  • Heda Bayron
  • Ron Corben

Reporter Ron Corben is in southern Thailand just two days after the brutal killing of two Thai marines by unidentified assailants. This was latest violence to hit the restive, predominantly Muslim region. VOA's Heda Bayron in Hong Kong started by asking him to describe the security situation on the ground.

CORBEN: While the situation here Friday appears to be quiet, people that we spoke to did say the situation remains very tense, especially after the killing of two Marines just two days ago.

Also this morning there was a report of a bombing in Narathiwat. The Minister to the Prime Minister's Office, speaking at a press conference this morning, said that the government was pursuing a dual track. One of economic development but also to emphasize the use of law enforcement. One of the things he did acknowledge was that the elements, even if he described them as a minority, have been very effective in creating what he called a terror campaign and that, he said, is "unacceptable for us as a nation".
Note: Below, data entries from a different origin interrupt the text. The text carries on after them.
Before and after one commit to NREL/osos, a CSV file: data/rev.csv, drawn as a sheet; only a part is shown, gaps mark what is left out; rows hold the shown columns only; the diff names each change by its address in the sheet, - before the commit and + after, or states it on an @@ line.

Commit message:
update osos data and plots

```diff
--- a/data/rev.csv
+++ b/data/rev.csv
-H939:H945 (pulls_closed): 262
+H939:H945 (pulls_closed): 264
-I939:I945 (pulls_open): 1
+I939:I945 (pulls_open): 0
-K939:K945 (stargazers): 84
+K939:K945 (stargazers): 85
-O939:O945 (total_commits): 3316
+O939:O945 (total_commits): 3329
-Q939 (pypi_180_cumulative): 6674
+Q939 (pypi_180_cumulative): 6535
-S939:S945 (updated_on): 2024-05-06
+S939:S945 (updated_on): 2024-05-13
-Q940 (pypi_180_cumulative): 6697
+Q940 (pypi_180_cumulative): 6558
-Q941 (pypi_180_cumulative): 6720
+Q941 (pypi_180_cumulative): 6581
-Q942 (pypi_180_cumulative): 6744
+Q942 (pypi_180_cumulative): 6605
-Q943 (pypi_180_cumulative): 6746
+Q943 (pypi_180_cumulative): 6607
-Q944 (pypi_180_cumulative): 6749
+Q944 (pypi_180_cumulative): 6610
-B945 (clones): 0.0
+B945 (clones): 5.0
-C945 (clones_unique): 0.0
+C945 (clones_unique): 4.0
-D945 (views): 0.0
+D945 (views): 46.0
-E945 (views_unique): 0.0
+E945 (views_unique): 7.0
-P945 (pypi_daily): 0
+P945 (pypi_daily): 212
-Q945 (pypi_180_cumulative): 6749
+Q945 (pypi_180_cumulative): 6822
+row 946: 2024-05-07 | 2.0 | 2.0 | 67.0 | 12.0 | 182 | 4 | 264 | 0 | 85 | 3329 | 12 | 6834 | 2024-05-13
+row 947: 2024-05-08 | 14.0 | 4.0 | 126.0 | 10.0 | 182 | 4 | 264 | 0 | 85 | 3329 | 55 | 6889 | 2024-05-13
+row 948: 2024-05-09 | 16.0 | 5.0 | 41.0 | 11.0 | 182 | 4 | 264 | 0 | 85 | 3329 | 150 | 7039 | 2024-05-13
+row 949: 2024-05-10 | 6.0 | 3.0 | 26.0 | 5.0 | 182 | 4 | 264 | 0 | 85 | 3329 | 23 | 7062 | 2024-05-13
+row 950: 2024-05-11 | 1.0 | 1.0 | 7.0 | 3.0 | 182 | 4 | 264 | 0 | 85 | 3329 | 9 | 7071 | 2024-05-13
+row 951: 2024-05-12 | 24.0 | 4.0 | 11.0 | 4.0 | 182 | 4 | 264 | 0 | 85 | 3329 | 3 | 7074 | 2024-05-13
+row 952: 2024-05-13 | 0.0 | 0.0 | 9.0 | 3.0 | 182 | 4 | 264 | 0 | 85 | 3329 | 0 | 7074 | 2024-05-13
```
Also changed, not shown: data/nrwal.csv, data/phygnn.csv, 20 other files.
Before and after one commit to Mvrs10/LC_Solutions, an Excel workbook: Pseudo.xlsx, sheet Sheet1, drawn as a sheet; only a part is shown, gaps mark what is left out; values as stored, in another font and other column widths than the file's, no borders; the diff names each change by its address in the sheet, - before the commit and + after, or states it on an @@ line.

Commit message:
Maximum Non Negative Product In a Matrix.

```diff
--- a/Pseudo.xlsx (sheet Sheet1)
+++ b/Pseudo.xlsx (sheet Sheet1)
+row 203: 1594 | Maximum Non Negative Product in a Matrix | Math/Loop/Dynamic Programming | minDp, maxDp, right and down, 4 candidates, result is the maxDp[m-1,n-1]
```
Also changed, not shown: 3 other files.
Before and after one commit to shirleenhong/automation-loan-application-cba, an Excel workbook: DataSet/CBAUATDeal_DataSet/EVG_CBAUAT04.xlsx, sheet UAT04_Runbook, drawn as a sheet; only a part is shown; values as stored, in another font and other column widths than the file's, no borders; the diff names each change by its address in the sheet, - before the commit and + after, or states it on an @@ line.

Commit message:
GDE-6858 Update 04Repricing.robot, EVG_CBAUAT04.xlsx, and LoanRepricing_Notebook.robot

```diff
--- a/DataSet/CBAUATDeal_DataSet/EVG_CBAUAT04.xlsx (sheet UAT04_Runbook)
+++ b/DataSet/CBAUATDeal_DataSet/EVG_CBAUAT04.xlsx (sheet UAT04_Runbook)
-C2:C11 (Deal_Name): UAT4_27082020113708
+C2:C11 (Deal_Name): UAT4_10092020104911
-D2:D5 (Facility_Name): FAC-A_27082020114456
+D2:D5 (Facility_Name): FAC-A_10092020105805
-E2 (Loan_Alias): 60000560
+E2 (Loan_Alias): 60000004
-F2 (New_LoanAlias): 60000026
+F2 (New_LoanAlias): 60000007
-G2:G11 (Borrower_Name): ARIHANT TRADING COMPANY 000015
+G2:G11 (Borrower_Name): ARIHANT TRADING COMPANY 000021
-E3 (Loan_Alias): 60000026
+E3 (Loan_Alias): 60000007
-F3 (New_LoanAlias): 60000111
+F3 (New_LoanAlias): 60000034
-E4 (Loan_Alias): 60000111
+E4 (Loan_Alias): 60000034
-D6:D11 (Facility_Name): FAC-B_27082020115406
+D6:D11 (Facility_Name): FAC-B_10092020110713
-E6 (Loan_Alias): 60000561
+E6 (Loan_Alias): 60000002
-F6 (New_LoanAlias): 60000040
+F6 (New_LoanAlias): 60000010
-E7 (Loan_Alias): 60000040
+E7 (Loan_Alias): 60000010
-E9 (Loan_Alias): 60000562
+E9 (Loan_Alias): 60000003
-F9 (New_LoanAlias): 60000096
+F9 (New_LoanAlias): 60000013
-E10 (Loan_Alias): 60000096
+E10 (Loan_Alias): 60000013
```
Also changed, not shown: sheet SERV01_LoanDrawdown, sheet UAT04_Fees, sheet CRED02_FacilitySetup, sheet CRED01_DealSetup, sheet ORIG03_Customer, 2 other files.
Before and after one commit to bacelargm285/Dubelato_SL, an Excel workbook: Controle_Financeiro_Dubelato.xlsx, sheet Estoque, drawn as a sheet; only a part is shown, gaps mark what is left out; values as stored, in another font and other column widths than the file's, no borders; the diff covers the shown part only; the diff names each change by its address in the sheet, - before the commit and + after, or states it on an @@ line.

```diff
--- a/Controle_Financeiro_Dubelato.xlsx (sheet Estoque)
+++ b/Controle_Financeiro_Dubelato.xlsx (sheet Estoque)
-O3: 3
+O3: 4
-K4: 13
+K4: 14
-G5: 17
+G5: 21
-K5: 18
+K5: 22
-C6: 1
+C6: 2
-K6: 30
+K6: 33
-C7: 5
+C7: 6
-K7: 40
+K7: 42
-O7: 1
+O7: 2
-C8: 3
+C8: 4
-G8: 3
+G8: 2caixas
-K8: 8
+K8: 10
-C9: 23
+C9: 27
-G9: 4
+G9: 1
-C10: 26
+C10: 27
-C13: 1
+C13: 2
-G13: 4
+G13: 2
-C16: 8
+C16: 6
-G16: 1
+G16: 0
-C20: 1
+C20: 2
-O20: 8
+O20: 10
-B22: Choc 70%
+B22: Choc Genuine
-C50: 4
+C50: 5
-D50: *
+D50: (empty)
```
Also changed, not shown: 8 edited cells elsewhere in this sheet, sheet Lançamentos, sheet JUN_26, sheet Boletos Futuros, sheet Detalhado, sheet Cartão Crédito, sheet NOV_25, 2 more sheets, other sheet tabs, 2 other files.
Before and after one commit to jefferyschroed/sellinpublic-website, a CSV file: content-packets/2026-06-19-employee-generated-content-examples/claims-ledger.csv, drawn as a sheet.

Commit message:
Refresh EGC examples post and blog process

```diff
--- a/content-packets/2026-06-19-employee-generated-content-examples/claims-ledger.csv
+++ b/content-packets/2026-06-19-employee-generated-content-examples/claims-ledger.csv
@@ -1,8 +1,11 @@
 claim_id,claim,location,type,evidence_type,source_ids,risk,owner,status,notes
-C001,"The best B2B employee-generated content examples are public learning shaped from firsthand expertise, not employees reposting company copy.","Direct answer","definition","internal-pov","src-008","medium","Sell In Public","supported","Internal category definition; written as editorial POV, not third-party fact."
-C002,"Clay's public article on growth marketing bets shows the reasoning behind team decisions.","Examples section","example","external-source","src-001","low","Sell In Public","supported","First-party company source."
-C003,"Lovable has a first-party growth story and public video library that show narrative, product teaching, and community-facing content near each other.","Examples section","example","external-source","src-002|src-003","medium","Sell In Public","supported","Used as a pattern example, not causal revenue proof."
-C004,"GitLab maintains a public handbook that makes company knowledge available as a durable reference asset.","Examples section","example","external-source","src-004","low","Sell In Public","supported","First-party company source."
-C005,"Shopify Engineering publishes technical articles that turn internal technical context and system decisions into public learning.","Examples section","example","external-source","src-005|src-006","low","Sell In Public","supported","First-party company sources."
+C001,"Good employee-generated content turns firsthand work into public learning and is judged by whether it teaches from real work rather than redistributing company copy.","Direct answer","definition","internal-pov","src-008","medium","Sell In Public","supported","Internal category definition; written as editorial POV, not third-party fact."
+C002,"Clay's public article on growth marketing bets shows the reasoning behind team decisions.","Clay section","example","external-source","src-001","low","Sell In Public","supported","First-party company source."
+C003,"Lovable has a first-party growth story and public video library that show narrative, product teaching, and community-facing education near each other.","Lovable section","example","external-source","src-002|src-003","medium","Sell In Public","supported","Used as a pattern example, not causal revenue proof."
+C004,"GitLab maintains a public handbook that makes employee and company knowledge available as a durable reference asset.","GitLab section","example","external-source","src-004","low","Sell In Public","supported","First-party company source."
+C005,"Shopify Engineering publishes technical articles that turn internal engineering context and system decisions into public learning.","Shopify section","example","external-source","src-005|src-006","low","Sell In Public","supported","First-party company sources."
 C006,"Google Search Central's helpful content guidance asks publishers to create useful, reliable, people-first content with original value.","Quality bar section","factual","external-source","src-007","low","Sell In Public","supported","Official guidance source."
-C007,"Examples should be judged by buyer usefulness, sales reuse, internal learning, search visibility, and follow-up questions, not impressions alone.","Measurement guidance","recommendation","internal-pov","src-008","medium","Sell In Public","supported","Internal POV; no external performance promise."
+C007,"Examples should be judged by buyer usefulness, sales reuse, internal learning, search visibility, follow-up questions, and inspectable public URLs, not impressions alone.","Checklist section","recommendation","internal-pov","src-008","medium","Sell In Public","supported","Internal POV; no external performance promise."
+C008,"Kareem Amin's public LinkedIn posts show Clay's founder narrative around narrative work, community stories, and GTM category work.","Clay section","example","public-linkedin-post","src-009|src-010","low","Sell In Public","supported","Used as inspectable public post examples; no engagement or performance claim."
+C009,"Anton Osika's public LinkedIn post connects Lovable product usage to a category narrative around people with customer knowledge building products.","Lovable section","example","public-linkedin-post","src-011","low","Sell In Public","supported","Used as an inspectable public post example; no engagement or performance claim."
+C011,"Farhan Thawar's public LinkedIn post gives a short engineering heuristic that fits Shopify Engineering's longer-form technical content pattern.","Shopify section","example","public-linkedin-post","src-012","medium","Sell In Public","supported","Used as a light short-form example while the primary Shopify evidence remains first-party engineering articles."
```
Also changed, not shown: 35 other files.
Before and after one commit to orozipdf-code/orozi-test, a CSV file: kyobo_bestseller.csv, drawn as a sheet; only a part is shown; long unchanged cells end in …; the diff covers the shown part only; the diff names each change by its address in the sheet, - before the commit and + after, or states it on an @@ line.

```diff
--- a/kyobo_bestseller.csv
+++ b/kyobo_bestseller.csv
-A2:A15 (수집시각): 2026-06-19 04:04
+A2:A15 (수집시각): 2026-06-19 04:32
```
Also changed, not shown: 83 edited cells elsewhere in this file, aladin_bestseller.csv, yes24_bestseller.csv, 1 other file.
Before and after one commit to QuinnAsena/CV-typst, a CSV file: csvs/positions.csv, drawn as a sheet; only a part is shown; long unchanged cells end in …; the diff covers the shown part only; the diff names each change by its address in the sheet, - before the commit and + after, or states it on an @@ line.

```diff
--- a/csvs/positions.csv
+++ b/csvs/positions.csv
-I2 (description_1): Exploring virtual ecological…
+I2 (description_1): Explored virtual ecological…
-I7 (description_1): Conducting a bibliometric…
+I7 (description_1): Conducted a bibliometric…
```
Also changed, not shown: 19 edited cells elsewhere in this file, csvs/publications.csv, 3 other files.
As we drove past, many shops were closed; could have been because people were at Friday prayers, but there have been threats by the insurgents against people opening their stalls on Friday. The mosques that we passed were busy. There were many people going to Friday prayers.

Security is tight across the region - there are a lot of roadblocks guarded by the military. It's estimated up to 20,000 soldiers have been based here to bring the situation under control.

BAYRON: Could you give us a background on the origins of this conflict?

CORBEN: The origins probably date back to about 100 years ago or so when Thailand took over three key areas of Malaysia.

It's gone through several phases where separatists against the Bangkok government have tried to fight for a separatist state or to be part of Malaysia.

It reached a quite bad period in the 1970s and 80s. But the government, through a process of negotiations was able to reach a settlement with the separatist groups.

Under new security arrangements, a certain degree of peace had been brought here through the 1990s.

The latest violence really blew up in January 2004 when there was an attack on an army depot. Since then, there's been something like more than 1,000 people have died in the latest insurgency and there are concerns that it could be ongoing for some time.